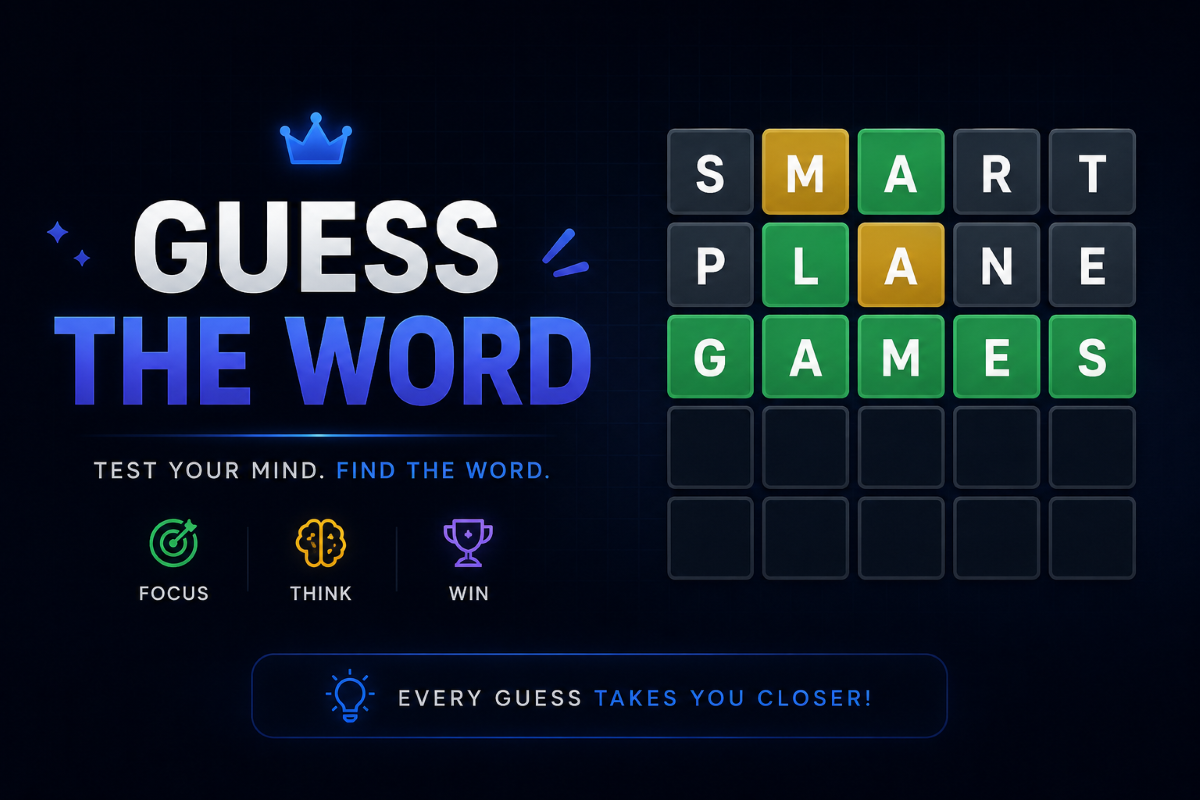
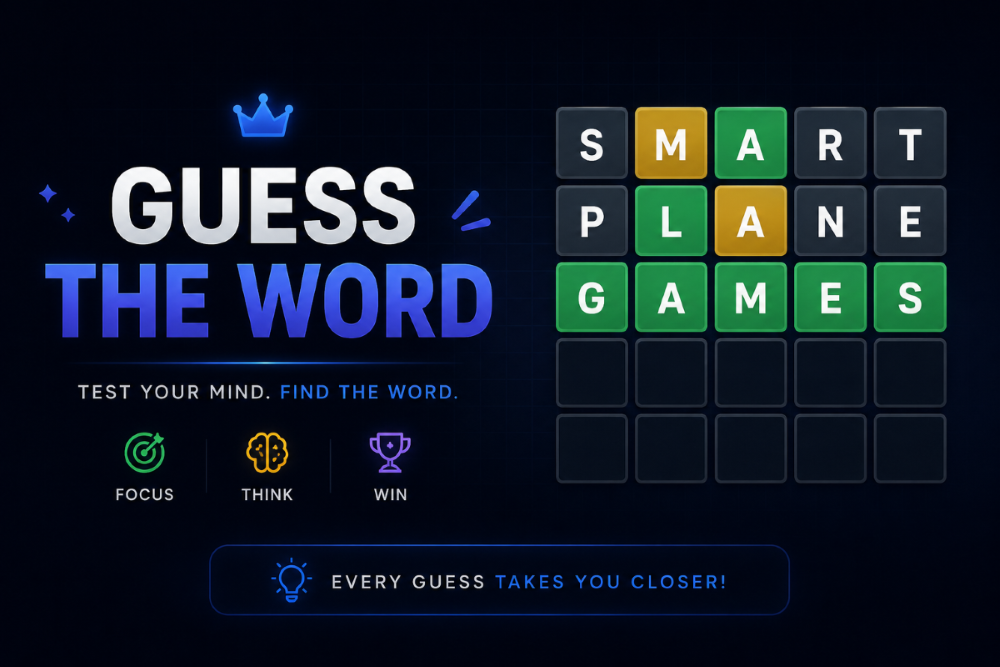
Update Words

Changed region(s): [[0.341, 0.5697, 0.372, 0.5997]]

diff --git a/main.js b/main.js
@@ -14,10 +14,58 @@ const words = [
   "Master",
   "Branch",
   "Mainly",
-  "Radwan",
   "Finish",
   "Art",
-  "Eslam",
+  "hat",
+  "key",
+  "box",
+  "ice",
+  "book",
+  "tree",
+  "fish",
+  "bird",
+  "milk",
+  "moon",
+  "apple",
+  "grape",
+  "house",
+  "chair",
+  "table",
+  "phone",
+  "water",
+  "light",
+  "smile",
+  "bread",
+  "clock",
+  "train",
+  "plane",
+  "beach",
+  "river",
+  "music",
+  "heart",
+  "dream",
+  "green",
+  "black",
+  "orange",
+  "yellow",
+  "purple",
+  "silver",
+  "golden",
+  "window",
+  "garden",
+  "school",
+  "animal",
+  "friend",
+  "family",
+  "market",
+  "summer",
+  "winter",
+  "spring",
+  "coffee",
+  "butter",
+  "cookie",
+  "basket",
+  "forest",
 ];
 wordToGuess = words[Math.floor(Math.random() * words.length)].toLowerCase();
 const messageArea = document.querySelector(".message");
@@ -84,7 +132,7 @@ function generateInputs() {
       if (event.key === "Backspace") {
         const prevIndex = currentIndex - 1;
         inputs[currentIndex].value = "";
-        inputs[prevIndex].value = "";
+        if (!inputs[prevIndex].disabled) inputs[prevIndex].value = "";
         inputs[prevIndex].focus();
       }
       if (event.key === "Enter") {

****

HOW TO COMPLETE THIS TASK
Once the pictures are set aside, write out the entries verbatim.

REPLY TO THE TASK
Update Words

Changed region(s): [[0.341, 0.5697, 0.372, 0.5997]]

diff --git a/main.js b/main.js
@@ -14,10 +14,58 @@ const words = [
   "Master",
   "Branch",
   "Mainly",
-  "Radwan",
   "Finish",
   "Art",
-  "Eslam",
+  "hat",
+  "key",
+  "box",
+  "ice",
+  "book",
+  "tree",
+  "fish",
+  "bird",
+  "milk",
+  "moon",
+  "apple",
+  "grape",
+  "house",
+  "chair",
+  "table",
+  "phone",
+  "water",
+  "light",
+  "smile",
+  "bread",
+  "clock",
+  "train",
+  "plane",
+  "beach",
+  "river",
+  "music",
+  "heart",
+  "dream",
+  "green",
+  "black",
+  "orange",
+  "yellow",
+  "purple",
+  "silver",
+  "golden",
+  "window",
+  "garden",
+  "school",
+  "animal",
+  "friend",
+  "family",
+  "market",
+  "summer",
+  "winter",
+  "spring",
+  "coffee",
+  "butter",
+  "cookie",
+  "basket",
+  "forest",
 ];
 wordToGuess = words[Math.floor(Math.random() * words.length)].toLowerCase();
 const messageArea = document.querySelector(".message");
@@ -84,7 +132,7 @@ function generateInputs() {
       if (event.key === "Backspace") {
         const prevIndex = currentIndex - 1;
         inputs[currentIndex].value = "";
-        inputs[prevIndex].value = "";
+        if (!inputs[prevIndex].disabled) inputs[prevIndex].value = "";
         inputs[prevIndex].focus();
       }
       if (event.key === "Enter") {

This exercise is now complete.